A recent case argued before the United States Supreme Court, Packingham v. North Carolina, may shake up how the government can regulate the internet activity. The petition involves a First Amendment challenge to a North Carolina law that imposes criminal penalties to registered sex offenders who visit “social media sites,” such as Facebook or Youtube, where users can communicate or exchange information with minors. The case arises from a sex-offender who was prosecuted for posting the phrase “God is Good!” on Facebook to celebrate the dismissal of a traffic ticket.
The Supreme Court heard oral argument on the issue on Monday. While the Court has yet to issue an opinion, it appears from the Justices’ questions that it may strike down the statute. Justice Kennedy, considered a decisive swing-vote on the Court, invited the comparison between internet and a public square. Others opined on the increasingly prevalent role these sites play in civic engagement; Justice Kagan in particular noted that a sex-offender would not be able to go to the President’s Twitter account to find out what he was saying that day.

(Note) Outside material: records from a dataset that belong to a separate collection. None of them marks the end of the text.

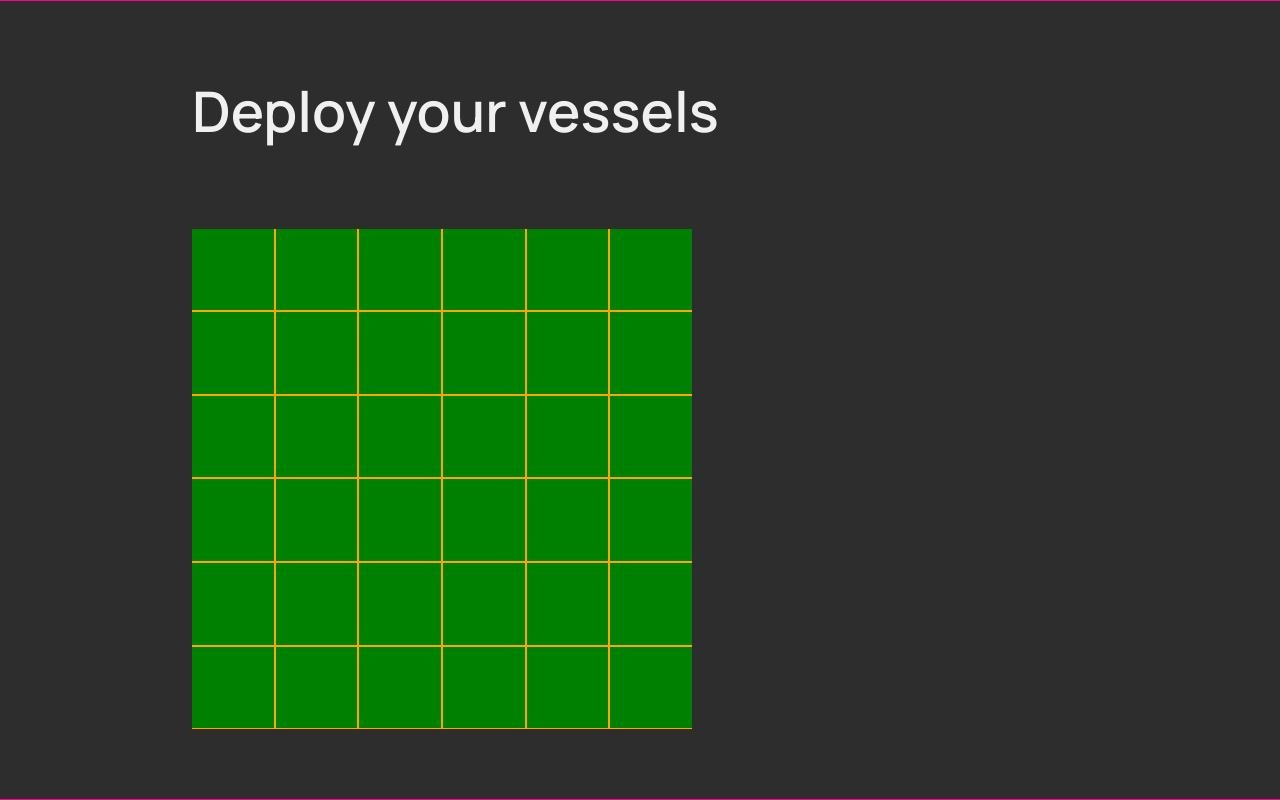
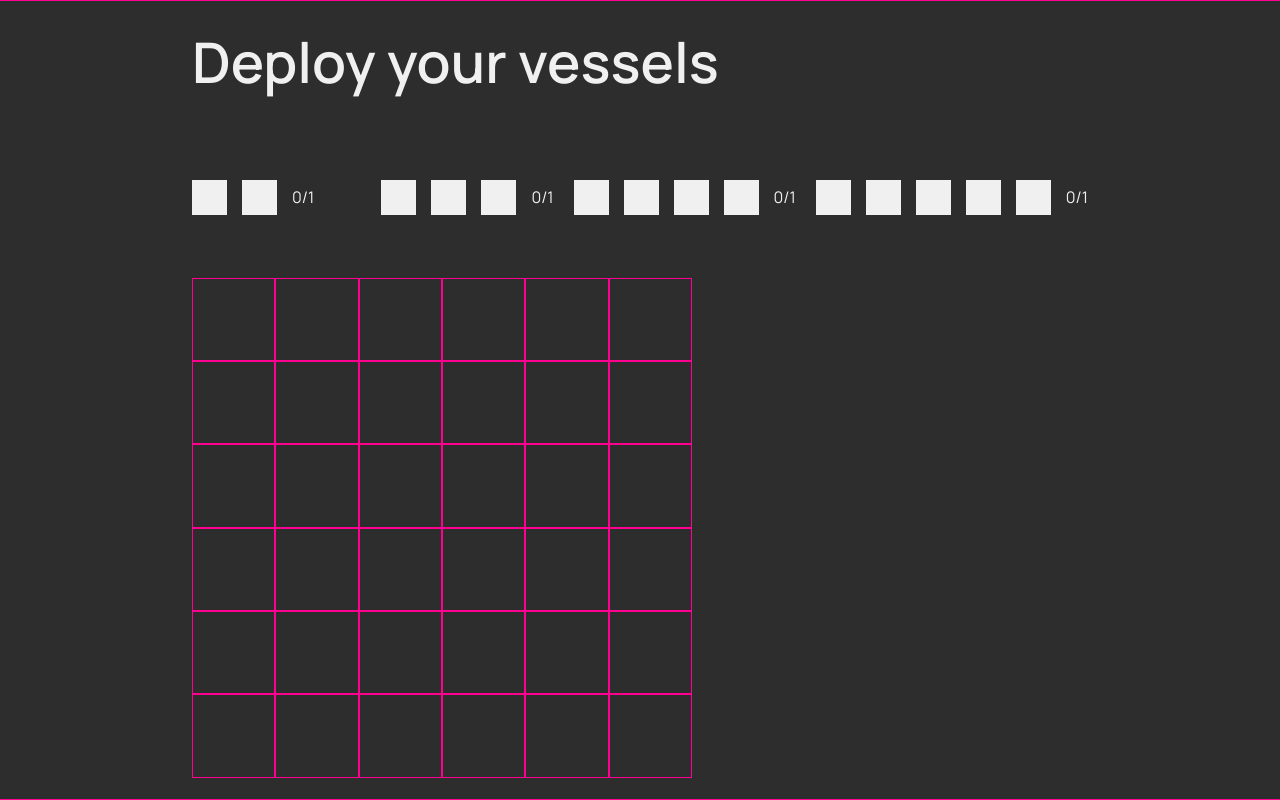
Before and after one commit to djordjeerkicecka/Sink-the-battleship, a website: page src/index.html in a window 1280 px wide. Shown: the part 800-1600 px from the top of the page. Drawn offline with Linux system fonts and the light colour scheme.

Commit message:
updates#

```diff
--- a/src/css/styles.css
+++ b/src/css/styles.css
@@ -110,13 +110,32 @@ body {
 .grid {
     width: 500px;
     height: 500px;
-    background: orange;
     display: grid;
     grid-template-columns: repeat(6, 1fr);
     grid-template-rows: repeat(6, 1fr);
     gap: 2px;
+    border: 1px solid var(--red);
+    background: var(--red);
 }
 
 .grid-tile {
-    background-color: green;
+    background: var(--black);
+    cursor: pointer;
+    transition: 400ms ease-in-out;
+
+    &:hover {
+        background: var(--gray);
+    }
 }
+
+.fleet-status {
+    display: flex;
+    gap: 20px;
+    margin-bottom: 3rem;
+}
+
+.fleet-status > .ship-icon {
+    display: flex;
+    align-items: center;
+    justify-content: flex-start;
+}
--- a/src/index.html
+++ b/src/index.html
@@ -77,6 +77,38 @@
     <section class="section">
       <h2>Deploy your vessels</h2>
 
+      <div class="fleet-status">
+        <div class="ship-icon">
+          <div class="box"></div>
+          <div class="box"></div>
+          0/1
+        </div>
+
+        <div class="ship-icon">
+          <div class="box"></div>
+          <div class="box"></div>
+          <div class="box"></div>
+          0/1
+        </div>
+
+        <div class="ship-icon">
+          <div class="box"></div>
+          <div class="box"></div>
+          <div class="box"></div>
+          <div class="box"></div>
+          0/1
+        </div>
+
+        <div class="ship-icon">
+          <div class="box"></div>
+          <div class="box"></div>
+          <div class="box"></div>
+          <div class="box"></div>
+          <div class="box"></div>
+          0/1
+        </div>
+      </div>
+
       <div class="grid js-grid-deploy">
         <div class="grid-tile"></div>
         <div class="grid-tile"></div>
```
Lines whose indentation alone changed are shown as unchanged.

The court’s opinion, once it is rendered, could have reverberations that reach farther than just sex-offenders. Courts often impose internet restriction as a condition of release for those convicted to a wide-array of crimes. Depending on how the Court words its opinion, such restrictions may also be considered an infringement on free speech.